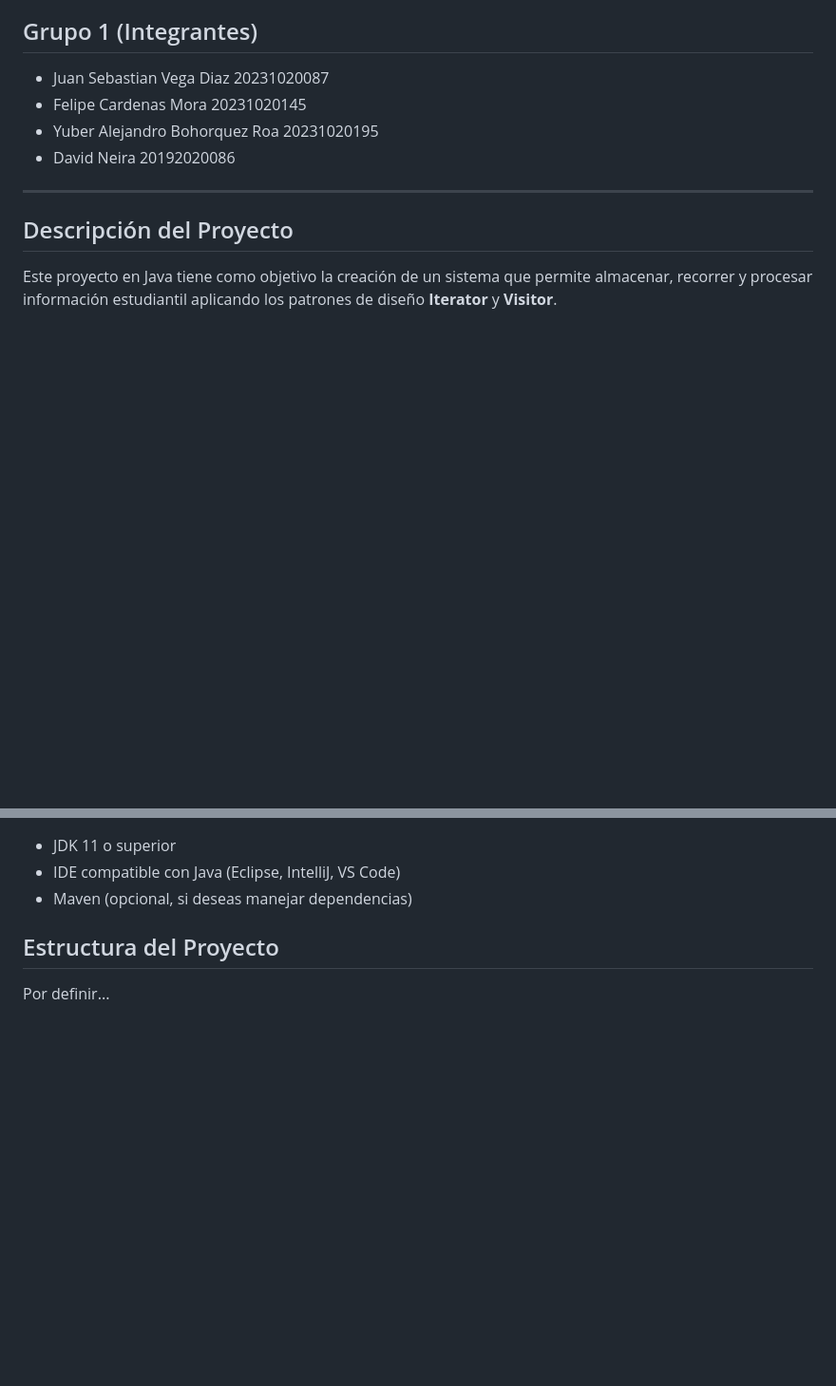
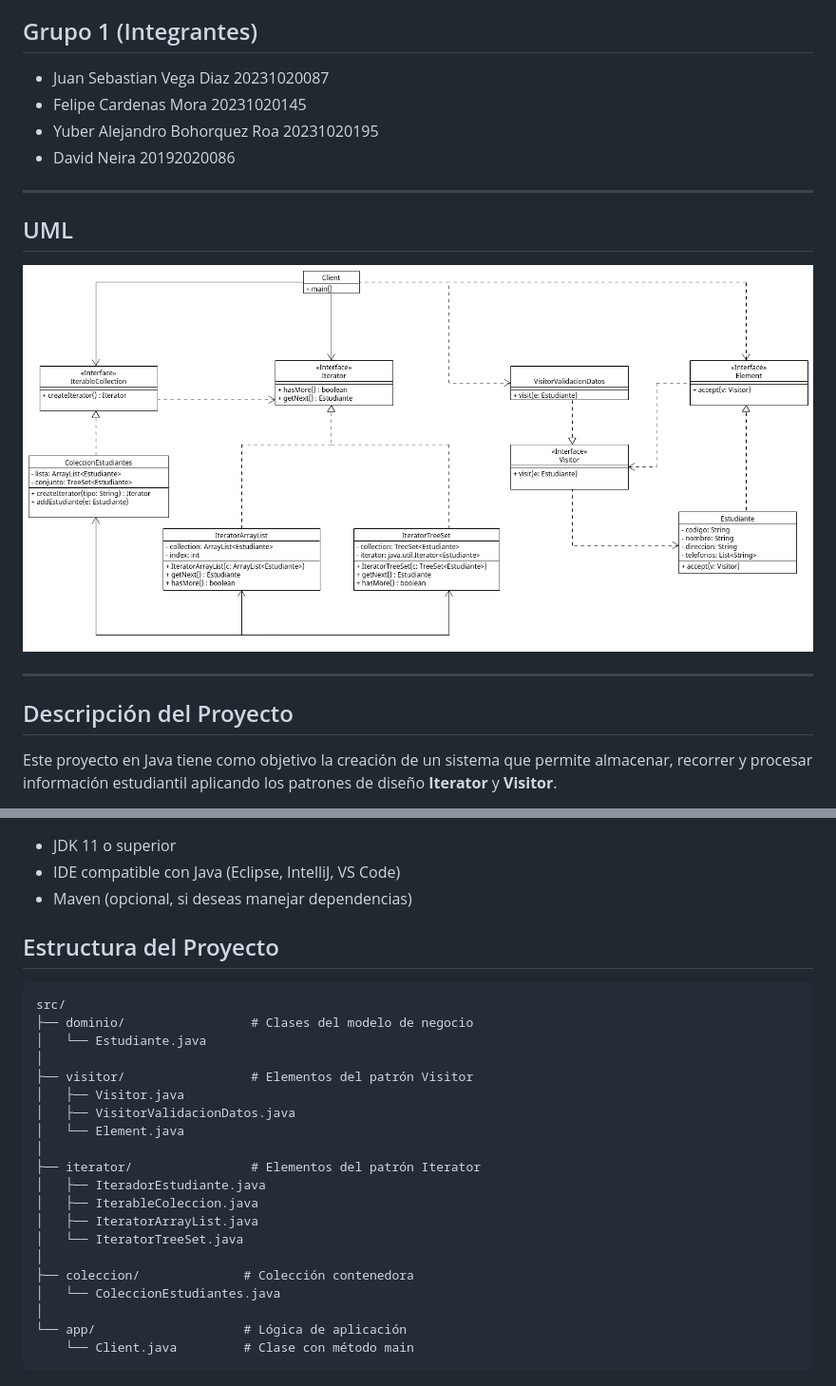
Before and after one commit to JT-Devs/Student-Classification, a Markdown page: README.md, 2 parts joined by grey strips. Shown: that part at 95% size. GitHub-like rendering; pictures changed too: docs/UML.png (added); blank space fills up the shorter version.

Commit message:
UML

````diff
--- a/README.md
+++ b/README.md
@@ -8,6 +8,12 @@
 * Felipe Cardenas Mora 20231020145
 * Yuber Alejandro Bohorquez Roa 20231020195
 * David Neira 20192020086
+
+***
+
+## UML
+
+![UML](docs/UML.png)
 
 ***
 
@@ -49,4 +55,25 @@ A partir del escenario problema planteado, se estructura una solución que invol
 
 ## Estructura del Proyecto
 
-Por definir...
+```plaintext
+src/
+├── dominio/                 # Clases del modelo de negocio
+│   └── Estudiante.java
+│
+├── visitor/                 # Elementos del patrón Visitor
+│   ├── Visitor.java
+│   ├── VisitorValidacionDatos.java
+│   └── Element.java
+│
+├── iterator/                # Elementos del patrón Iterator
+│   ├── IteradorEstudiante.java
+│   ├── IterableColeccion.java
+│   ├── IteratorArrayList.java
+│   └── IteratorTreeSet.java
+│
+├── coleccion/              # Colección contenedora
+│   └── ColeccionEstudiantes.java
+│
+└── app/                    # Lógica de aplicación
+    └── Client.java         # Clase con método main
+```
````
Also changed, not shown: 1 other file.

********

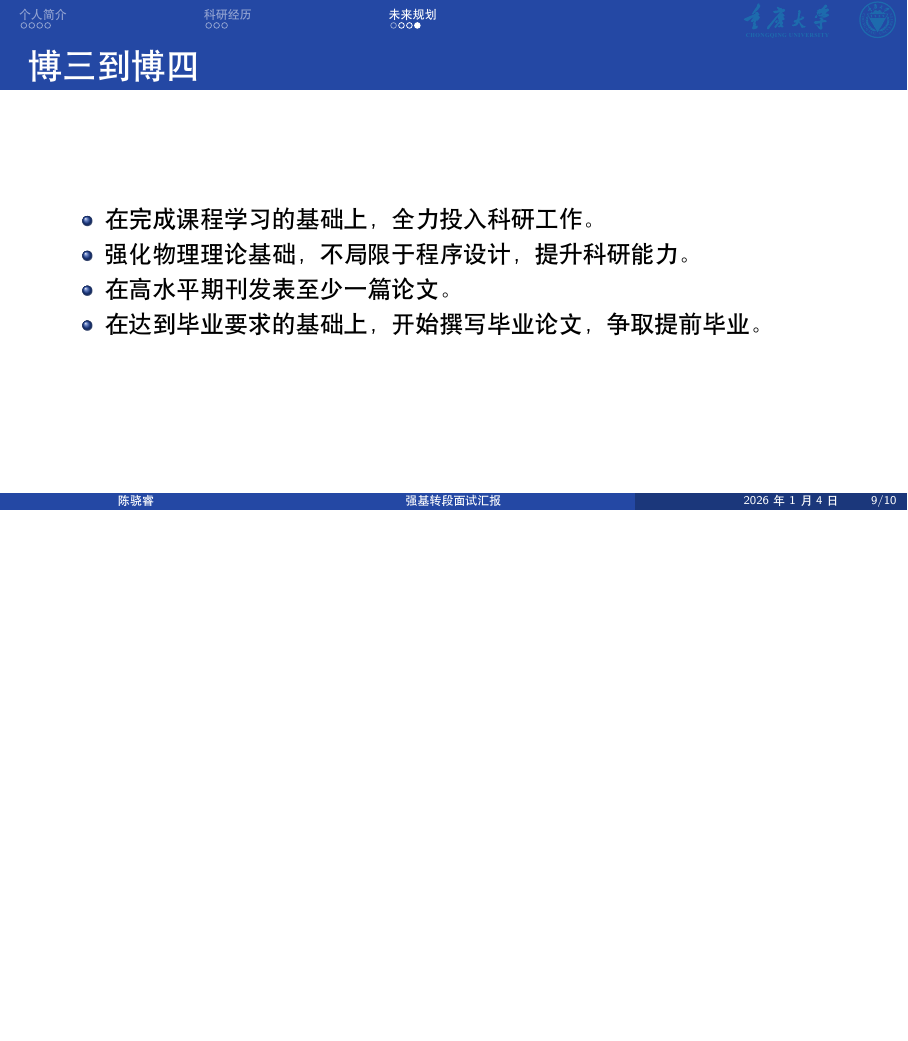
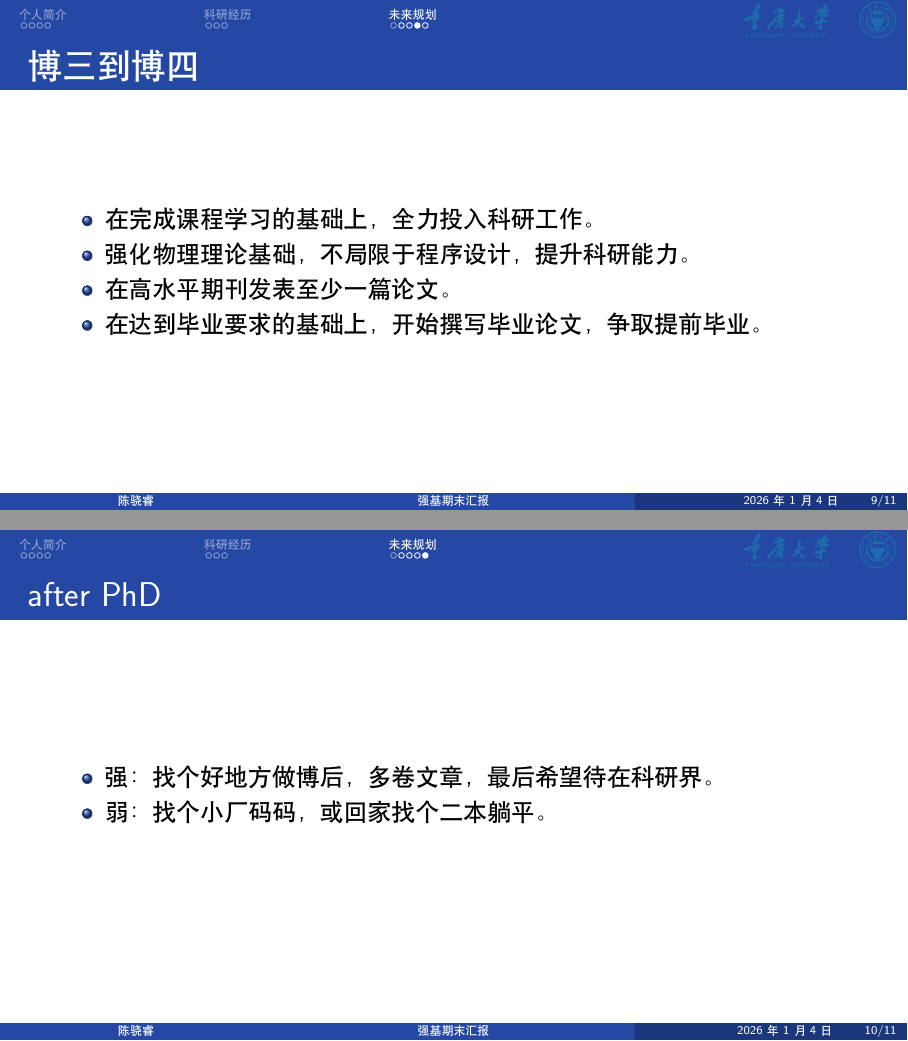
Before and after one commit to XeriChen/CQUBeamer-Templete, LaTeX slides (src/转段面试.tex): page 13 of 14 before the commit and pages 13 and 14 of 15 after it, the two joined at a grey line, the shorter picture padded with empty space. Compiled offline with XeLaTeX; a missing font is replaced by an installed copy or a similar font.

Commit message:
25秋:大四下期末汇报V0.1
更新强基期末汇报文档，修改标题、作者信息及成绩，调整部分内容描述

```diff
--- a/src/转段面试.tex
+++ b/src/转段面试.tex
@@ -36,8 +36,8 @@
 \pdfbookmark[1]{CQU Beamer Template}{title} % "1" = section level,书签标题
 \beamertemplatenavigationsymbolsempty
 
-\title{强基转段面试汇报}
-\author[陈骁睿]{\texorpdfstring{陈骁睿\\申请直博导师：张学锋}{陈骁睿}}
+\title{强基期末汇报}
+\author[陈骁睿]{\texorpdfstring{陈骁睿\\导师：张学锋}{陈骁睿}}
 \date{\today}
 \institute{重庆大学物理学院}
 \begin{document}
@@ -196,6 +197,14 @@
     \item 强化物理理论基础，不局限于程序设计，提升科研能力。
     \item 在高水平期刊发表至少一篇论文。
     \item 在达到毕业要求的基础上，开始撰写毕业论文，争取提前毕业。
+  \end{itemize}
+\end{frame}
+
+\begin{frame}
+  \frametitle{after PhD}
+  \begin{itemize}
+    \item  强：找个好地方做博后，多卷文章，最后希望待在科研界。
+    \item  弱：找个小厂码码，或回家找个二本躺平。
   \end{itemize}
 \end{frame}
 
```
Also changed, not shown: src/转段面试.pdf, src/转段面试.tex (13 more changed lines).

********

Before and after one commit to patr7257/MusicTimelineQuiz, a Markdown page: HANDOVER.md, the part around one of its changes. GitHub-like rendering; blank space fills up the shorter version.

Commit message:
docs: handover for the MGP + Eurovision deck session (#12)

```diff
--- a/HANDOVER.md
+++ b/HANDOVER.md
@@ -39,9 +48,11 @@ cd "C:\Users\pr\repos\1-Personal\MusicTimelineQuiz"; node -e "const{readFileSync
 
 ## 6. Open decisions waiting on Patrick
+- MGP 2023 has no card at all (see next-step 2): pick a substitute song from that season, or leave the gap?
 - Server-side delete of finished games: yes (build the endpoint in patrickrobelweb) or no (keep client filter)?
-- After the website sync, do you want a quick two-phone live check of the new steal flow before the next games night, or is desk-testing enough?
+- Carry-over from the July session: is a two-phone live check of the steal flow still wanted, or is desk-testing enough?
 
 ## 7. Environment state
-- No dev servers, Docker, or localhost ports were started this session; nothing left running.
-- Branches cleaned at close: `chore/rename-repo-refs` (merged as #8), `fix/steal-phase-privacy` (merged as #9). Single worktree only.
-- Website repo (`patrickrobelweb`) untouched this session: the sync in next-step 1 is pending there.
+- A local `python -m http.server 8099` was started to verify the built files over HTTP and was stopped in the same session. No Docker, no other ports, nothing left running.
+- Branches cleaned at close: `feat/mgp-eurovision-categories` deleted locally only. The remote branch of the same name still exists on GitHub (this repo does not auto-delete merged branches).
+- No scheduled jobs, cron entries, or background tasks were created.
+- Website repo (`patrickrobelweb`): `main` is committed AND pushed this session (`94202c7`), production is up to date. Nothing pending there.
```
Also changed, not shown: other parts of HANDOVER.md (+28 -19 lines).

********

Check each line above for the word "java", and copy the lines where it appears.

+│   └── Estudiante.java
+│   ├── Visitor.java
+│   ├── VisitorValidacionDatos.java
+│   └── Element.java
+│   ├── IteradorEstudiante.java
+│   ├── IterableColeccion.java
+│   ├── IteratorArrayList.java
+│   └── IteratorTreeSet.java
+│   └── ColeccionEstudiantes.java
+    └── Client.java         # Clase con método main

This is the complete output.